Last Tuesday we had a proper Mardi Gras in my house. My wife made a king cake and we danced around to Professor Longhair and Dr John. My kids donned beads and joined in on the fun. It was just the kind of break that we needed from a crushing daily routine that involves my wife and I having to leave our homes for our jobs while our children's school has yet to re-open. We've spent a year having to work several more hours a week at our reinvented jobs while acting as de facto teacher's aides for our kids. All the usual outlets on the weekend have been closed off to us this whole time.
That's why I even surprised myself by leaning into Lent this year. Loyal readers know I have a complicated relationship to the Roman Catholic faith of my upbringing. Regardless of how I feel about doctrines and institutions, however, a part of my soul still REQUIRES me to take Lent seriously. This year I decided to give up alcohol (my idea) and yelling at my kids (their idea.) I tried helplessly to explain to them that giving up the former will make giving up the latter much harder.
It feels strange to lean into Lent because we have been living in Lent since last March. So much has been given up and sacrificed. The clarity that comes with Lenten sacrifice has been bestowed on me in abundance this past year. I have received many a lesson in what matters and what does not matter in this life. I have spent months preparing for a new Easter where I can slough off the hairshirt and live the more fulfilled, purposeful life I know I am ready to have once the burdens of COVID have ceased. That end is in sight. This Saturday I am getting my second shot of vaccine. The transmission rates are trending down. Spring is coming.

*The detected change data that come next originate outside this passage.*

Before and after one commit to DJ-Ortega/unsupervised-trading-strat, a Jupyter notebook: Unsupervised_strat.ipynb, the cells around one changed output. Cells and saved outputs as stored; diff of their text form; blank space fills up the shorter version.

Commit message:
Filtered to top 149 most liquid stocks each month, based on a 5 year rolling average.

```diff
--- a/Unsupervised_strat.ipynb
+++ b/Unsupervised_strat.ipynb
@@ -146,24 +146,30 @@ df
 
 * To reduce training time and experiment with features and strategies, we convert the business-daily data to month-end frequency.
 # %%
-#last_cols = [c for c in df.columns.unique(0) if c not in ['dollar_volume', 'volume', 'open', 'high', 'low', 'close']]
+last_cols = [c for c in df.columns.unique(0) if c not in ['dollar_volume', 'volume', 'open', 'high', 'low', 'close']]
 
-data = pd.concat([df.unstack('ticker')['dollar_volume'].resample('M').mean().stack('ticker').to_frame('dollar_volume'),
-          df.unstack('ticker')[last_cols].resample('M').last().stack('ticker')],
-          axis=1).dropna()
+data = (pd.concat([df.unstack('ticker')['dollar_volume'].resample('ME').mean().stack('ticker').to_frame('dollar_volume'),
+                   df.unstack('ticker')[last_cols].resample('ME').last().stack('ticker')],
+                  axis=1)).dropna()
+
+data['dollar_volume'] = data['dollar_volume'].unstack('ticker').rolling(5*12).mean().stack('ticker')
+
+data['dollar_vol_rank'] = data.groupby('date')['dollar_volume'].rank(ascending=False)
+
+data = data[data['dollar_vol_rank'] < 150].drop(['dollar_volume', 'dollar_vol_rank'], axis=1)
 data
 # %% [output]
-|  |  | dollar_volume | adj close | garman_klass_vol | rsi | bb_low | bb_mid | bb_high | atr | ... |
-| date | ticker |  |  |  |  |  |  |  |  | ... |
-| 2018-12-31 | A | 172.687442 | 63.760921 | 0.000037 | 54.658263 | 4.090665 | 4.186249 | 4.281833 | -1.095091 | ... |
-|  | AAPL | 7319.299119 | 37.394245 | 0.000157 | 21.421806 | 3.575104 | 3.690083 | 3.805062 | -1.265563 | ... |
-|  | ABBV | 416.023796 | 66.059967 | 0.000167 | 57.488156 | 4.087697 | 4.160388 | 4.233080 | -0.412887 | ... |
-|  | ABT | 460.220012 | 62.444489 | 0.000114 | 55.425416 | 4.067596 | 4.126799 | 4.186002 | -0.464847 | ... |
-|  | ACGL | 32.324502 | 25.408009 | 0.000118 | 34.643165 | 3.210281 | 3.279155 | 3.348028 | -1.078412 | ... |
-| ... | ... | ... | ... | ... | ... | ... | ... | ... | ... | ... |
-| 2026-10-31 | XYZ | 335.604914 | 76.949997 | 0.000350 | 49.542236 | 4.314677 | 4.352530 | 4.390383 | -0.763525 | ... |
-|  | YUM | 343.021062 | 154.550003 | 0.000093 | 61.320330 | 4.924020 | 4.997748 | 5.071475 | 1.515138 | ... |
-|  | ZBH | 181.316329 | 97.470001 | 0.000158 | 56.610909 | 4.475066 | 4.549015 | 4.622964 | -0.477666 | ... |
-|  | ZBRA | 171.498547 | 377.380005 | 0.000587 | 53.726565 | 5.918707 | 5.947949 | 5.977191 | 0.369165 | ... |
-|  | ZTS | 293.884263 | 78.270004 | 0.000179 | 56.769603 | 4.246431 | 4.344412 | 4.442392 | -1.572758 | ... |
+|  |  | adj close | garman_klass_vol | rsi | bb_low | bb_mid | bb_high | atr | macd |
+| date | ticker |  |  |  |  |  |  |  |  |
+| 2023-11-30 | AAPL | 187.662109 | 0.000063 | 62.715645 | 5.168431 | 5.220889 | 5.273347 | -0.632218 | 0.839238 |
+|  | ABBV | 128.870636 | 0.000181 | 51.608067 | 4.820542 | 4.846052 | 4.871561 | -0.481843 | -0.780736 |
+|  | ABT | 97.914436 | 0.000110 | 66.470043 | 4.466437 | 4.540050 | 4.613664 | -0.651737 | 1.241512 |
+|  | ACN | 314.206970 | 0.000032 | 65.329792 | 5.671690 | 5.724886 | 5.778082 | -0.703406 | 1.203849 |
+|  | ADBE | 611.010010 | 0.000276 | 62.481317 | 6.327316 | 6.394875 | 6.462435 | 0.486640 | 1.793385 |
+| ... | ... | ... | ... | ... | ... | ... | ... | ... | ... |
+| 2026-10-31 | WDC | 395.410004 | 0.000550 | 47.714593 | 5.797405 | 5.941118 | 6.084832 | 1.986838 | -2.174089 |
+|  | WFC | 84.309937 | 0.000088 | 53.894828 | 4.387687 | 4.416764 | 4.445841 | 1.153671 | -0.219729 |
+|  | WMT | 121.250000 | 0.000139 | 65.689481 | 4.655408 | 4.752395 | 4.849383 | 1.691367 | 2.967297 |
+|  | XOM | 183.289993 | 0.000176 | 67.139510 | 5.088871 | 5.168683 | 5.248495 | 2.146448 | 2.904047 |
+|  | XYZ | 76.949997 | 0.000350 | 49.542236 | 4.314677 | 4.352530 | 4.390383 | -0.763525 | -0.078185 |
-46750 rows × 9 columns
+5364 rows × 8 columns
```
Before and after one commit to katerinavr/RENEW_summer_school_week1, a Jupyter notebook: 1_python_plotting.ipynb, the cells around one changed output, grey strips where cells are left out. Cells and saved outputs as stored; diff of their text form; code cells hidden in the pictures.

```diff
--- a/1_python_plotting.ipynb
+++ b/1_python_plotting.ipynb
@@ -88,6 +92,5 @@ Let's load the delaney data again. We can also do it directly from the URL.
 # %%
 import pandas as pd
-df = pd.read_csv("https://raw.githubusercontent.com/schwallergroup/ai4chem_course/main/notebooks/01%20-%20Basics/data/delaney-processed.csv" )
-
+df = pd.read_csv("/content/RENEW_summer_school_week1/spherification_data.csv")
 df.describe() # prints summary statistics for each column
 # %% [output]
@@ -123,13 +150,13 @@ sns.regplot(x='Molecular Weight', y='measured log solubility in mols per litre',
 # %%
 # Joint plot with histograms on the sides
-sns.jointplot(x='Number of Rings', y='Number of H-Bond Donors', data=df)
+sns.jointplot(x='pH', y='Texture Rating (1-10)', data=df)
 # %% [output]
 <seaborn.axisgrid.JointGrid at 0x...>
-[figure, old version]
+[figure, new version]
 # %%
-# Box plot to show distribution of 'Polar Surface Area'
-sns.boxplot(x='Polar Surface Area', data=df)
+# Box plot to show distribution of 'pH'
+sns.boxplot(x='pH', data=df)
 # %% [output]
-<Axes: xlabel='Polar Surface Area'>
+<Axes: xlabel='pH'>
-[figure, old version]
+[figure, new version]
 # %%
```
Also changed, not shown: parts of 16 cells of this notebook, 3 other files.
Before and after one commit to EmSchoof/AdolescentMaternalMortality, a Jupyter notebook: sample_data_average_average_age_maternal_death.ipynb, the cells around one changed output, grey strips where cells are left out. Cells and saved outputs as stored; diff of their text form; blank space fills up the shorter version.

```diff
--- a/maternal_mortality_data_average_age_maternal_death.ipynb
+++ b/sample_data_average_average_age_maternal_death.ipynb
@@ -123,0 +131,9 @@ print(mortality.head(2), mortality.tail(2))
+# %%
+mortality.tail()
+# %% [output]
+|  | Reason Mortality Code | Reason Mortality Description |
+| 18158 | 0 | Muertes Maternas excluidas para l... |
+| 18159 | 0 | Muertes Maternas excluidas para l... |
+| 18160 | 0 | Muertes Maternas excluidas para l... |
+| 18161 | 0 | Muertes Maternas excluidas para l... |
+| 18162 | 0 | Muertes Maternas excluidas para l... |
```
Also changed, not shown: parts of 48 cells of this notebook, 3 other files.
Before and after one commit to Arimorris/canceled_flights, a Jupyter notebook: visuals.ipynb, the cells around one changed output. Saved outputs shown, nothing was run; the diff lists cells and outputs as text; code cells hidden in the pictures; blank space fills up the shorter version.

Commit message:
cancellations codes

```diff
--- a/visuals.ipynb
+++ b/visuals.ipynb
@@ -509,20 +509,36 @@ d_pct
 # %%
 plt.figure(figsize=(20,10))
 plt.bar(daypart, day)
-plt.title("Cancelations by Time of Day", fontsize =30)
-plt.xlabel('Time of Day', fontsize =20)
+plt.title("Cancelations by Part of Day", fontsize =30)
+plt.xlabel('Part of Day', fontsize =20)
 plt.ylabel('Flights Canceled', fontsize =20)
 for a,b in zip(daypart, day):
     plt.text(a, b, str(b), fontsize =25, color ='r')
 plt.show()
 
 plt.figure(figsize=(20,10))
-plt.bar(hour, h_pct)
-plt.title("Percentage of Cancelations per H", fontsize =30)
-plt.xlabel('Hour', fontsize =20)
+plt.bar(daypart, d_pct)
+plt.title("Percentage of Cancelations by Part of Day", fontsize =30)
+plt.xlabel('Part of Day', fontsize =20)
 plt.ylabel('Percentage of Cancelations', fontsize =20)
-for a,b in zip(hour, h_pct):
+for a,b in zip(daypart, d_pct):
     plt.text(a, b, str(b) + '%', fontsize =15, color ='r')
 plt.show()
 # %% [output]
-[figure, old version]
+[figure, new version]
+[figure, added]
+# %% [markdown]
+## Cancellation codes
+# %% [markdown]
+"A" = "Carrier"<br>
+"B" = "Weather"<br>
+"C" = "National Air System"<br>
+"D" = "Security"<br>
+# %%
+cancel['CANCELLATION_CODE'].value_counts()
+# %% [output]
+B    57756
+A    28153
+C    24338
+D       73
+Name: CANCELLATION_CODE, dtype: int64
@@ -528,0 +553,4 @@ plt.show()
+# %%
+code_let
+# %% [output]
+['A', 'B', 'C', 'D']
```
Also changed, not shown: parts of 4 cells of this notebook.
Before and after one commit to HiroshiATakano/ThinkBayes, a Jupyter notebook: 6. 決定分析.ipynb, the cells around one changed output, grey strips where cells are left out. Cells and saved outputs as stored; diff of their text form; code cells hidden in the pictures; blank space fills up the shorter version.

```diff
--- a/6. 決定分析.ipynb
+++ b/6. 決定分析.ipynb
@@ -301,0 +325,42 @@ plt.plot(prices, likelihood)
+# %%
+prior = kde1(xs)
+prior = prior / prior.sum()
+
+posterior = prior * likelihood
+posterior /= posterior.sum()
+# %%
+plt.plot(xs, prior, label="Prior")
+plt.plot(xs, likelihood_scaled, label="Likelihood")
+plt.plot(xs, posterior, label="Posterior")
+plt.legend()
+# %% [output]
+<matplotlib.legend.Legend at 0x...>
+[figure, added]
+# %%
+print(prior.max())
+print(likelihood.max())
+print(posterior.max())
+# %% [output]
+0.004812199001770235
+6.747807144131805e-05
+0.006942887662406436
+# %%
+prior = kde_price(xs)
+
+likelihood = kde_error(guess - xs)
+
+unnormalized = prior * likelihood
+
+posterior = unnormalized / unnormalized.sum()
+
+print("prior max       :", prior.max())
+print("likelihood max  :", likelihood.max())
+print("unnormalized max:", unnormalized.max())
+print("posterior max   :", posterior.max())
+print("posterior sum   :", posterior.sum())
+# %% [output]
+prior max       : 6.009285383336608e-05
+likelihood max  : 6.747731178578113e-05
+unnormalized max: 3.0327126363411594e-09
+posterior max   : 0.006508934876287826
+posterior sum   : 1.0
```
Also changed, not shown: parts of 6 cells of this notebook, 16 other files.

So why all the Lenten sacrifice? Because all of what I have learned about what matters has ultimately taught me that the more distractions I eliminate, the better off I will be. I can't control the pandemic, the political situation, my children's school's policies, my employer's demands, or much else. Alcohol is an easy way to put a wall between myself and reality. It has been a very helpful wall in my adult life, especially in the last four years. Now it's time to stop building walls, to face the world straight, and yes, sober.
I am preparing my soul for the life beyond pandemic, and pushing myself to fulfill the promises I have made to myself. As the past year has painfully illustrated, there's only so much life to go around.